Then again whose the smarter one here? Surely we can create more value than just being a quarry? Why can’t we produce the steel and sell that?
Taking a more serious view on the Chia farm, when it comes to potential agricultural land, if we’re not doing anything with it, why not let foreign investors make use of it. We met with David from the Kimberley Agricultural Investment company. A huge operation 20km out of Kununurra. David drove us around this huge project. Where there wasn’t Chia as far as the eye could see, there were earthmoving machines either preparing dams or creating these vast areas of laser levelled fields to flood irrigate new crops. The land is levelled to within a 10cm tolerance where the water drains off into channels to be pumped into the recycled water dams.
Then containers of the harvested seed are sent across Australia down to Bordertown in South Australia where it’s graded before being shipped to China from Port Adelaide.
This Chinese company is developing the second stage of the Ord Irrigation Scheme in WA’s Kimberley region. Their ultimate aim is to grow sugar.
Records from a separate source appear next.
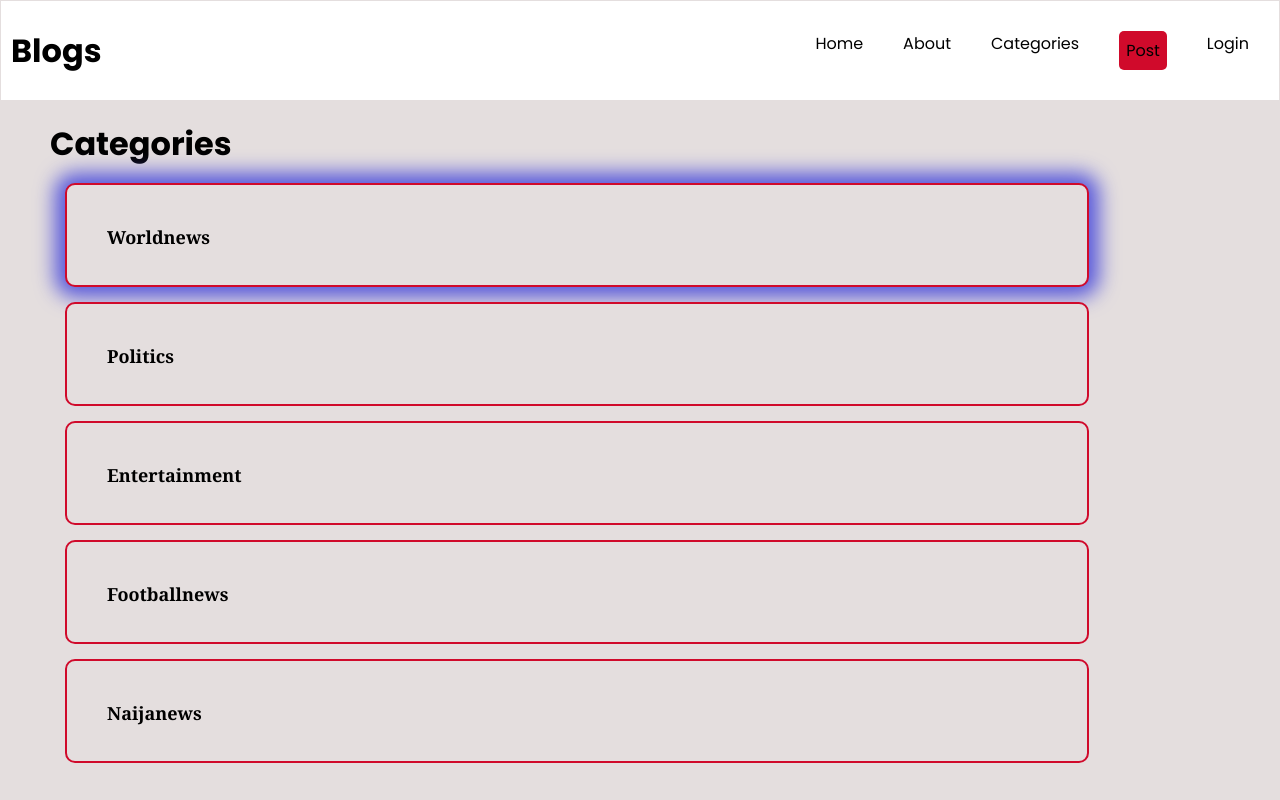
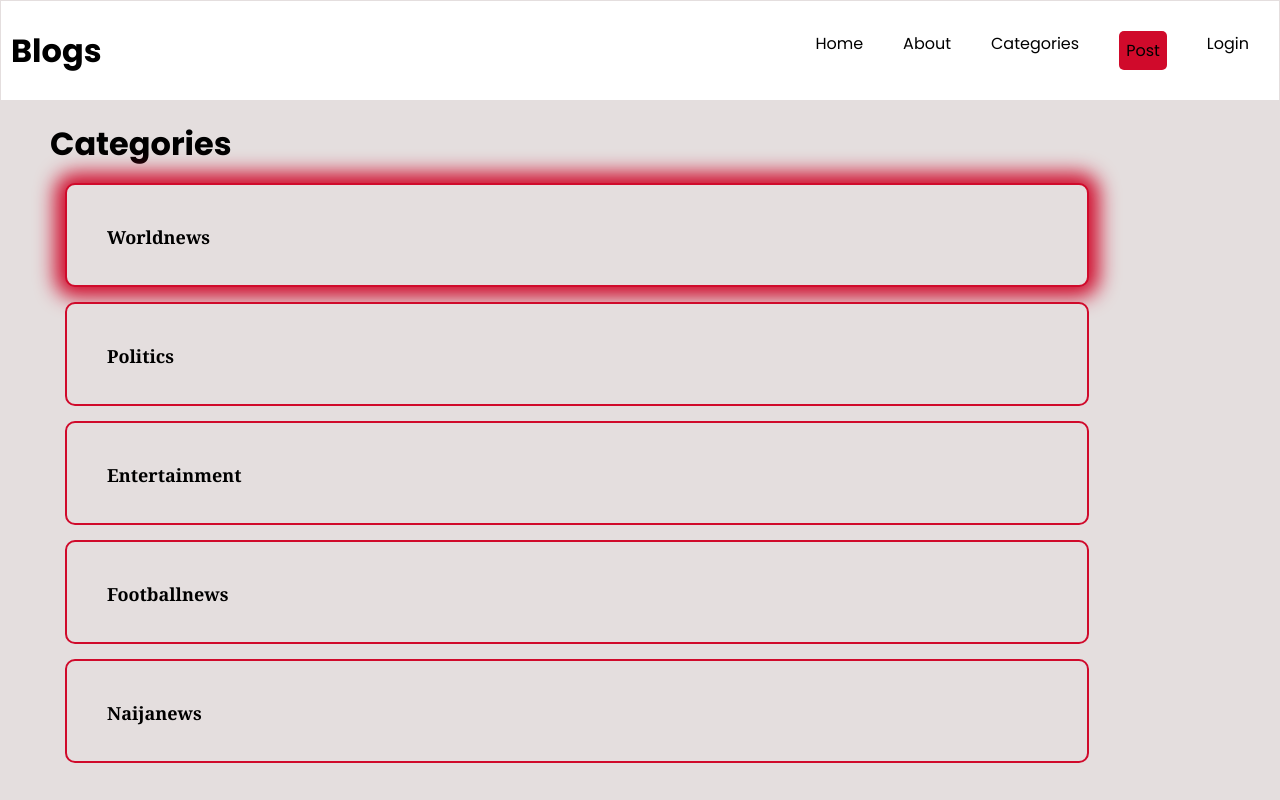
Before and after one commit to layneeboy555-lgtm/blog-project-frontend, a React (Vite) app: page /categories in a window 1280 px wide. In both pictures the pointer is over the element "Worldnews". Shown: the top 800 px of the page. Built offline with nearby package versions, Linux system fonts and the light colour scheme.

Commit message:
text updated

```diff
--- a/src/styles/Category.css
+++ b/src/styles/Category.css
@@ -18,7 +18,8 @@
 }
 .show-categories:hover{
     animation: shake 0.5s;
-    box-shadow: 0 0 20px 10px  rgb(87, 87, 219);
+    box-shadow: 0 0 20px 10px  var(--primary-color);
+    background-color:var(--background) ;
 }
 @keyframes shake {
   0%, 100% { transform: translateX(0); }
```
The bottom line is it is making productive use of the land, developing farming skills, creating local employment and inevitability service business opportunities.
Thanks David for the very informative tour.